(Source material begins)

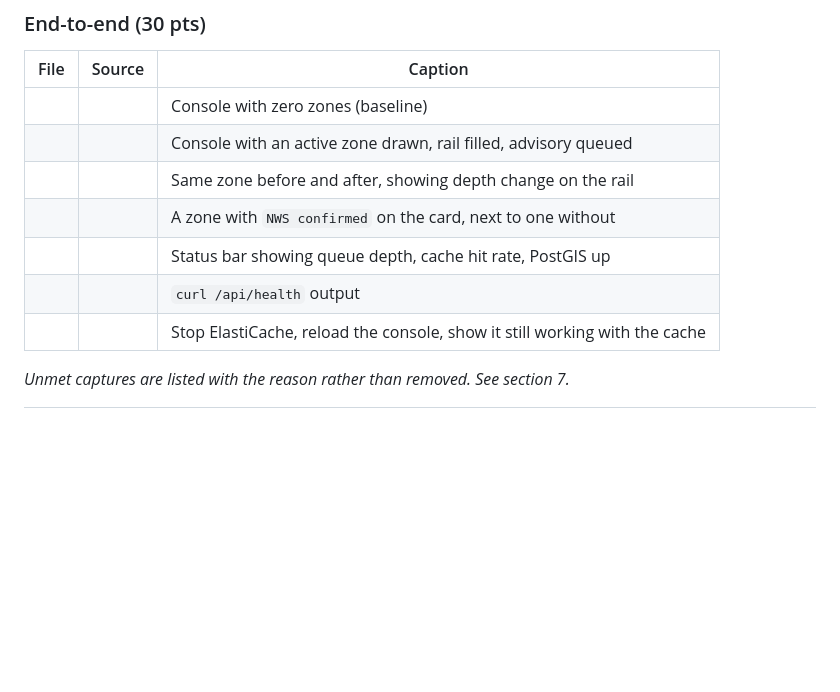
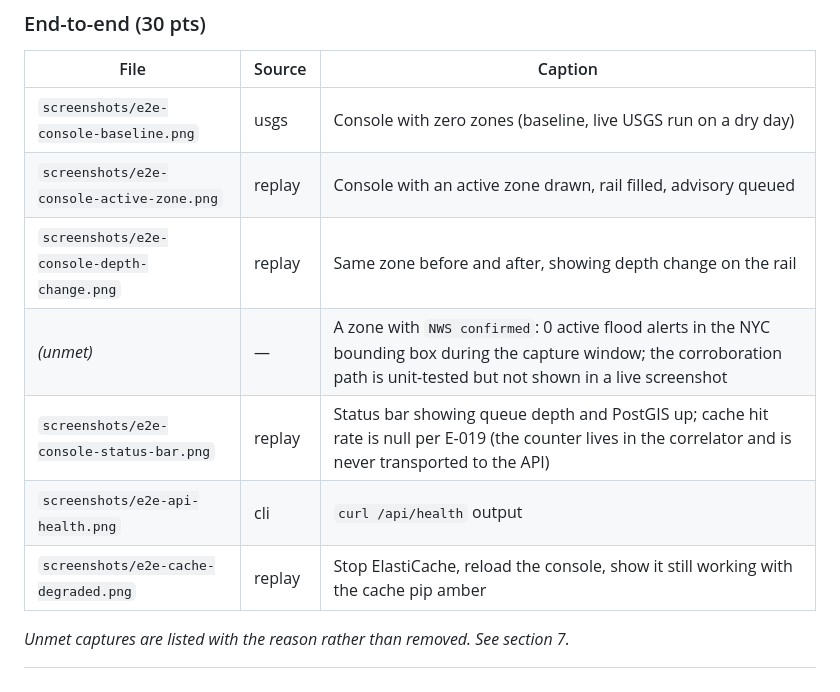
Before and after one commit to brianonieal/Curbline, a Markdown page: docs/REPORT.md, the part around one of its changes. Drawn GitHub-style; blank space fills up the shorter version.

```diff
--- a/docs/REPORT.md
+++ b/docs/REPORT.md
@@ -660,12 +664,12 @@ Captures marked **usgs** are live gage data.
 
 | File | Source | Caption |
 |---|---|---|
-| | | Console with zero zones (baseline) |
-| | | Console with an active zone drawn, rail filled, advisory queued |
-| | | Same zone before and after, showing depth change on the rail |
-| | | A zone with `NWS confirmed` on the card, next to one without |
-| | | Status bar showing queue depth, cache hit rate, PostGIS up |
-| | | `curl /api/health` output |
-| | | Stop ElastiCache, reload the console, show it still working with the cache |
+| `screenshots/e2e-console-baseline.png` | usgs | Console with zero zones (baseline, live USGS run on a dry day) |
+| `screenshots/e2e-console-active-zone.png` | replay | Console with an active zone drawn, rail filled, advisory queued |
+| `screenshots/e2e-console-depth-change.png` | replay | Same zone before and after, showing depth change on the rail |
+| *(unmet)* | — | A zone with `NWS confirmed`: 0 active flood alerts in the NYC bounding box during the capture window; the corroboration path is unit-tested but not shown in a live screenshot |
+| `screenshots/e2e-console-status-bar.png` | replay | Status bar showing queue depth and PostGIS up; cache hit rate is null per E-019 (the counter lives in the correlator and is never transported to the API) |
+| `screenshots/e2e-api-health.png` | cli | `curl /api/health` output |
+| `screenshots/e2e-cache-degraded.png` | replay | Stop ElastiCache, reload the console, show it still working with the cache pip amber |
 
 *Unmet captures are listed with the reason rather than removed. See section 7.*
```
Also changed, not shown: other parts of docs/REPORT.md (+22 -18 lines).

(Source material ends)

**Exercise description:**
Quote the data exactly, leaving every image out of the copy.

**Answer to the exercise:**
Before and after one commit to brianonieal/Curbline, a Markdown page: docs/REPORT.md, the part around one of its changes. Drawn GitHub-style; blank space fills up the shorter version.

```diff
--- a/docs/REPORT.md
+++ b/docs/REPORT.md
@@ -660,12 +664,12 @@ Captures marked **usgs** are live gage data.
 
 | File | Source | Caption |
 |---|---|---|
-| | | Console with zero zones (baseline) |
-| | | Console with an active zone drawn, rail filled, advisory queued |
-| | | Same zone before and after, showing depth change on the rail |
-| | | A zone with `NWS confirmed` on the card, next to one without |
-| | | Status bar showing queue depth, cache hit rate, PostGIS up |
-| | | `curl /api/health` output |
-| | | Stop ElastiCache, reload the console, show it still working with the cache |
+| `screenshots/e2e-console-baseline.png` | usgs | Console with zero zones (baseline, live USGS run on a dry day) |
+| `screenshots/e2e-console-active-zone.png` | replay | Console with an active zone drawn, rail filled, advisory queued |
+| `screenshots/e2e-console-depth-change.png` | replay | Same zone before and after, showing depth change on the rail |
+| *(unmet)* | — | A zone with `NWS confirmed`: 0 active flood alerts in the NYC bounding box during the capture window; the corroboration path is unit-tested but not shown in a live screenshot |
+| `screenshots/e2e-console-status-bar.png` | replay | Status bar showing queue depth and PostGIS up; cache hit rate is null per E-019 (the counter lives in the correlator and is never transported to the API) |
+| `screenshots/e2e-api-health.png` | cli | `curl /api/health` output |
+| `screenshots/e2e-cache-degraded.png` | replay | Stop ElastiCache, reload the console, show it still working with the cache pip amber |
 
 *Unmet captures are listed with the reason rather than removed. See section 7.*
```
Also changed, not shown: other parts of docs/REPORT.md (+22 -18 lines).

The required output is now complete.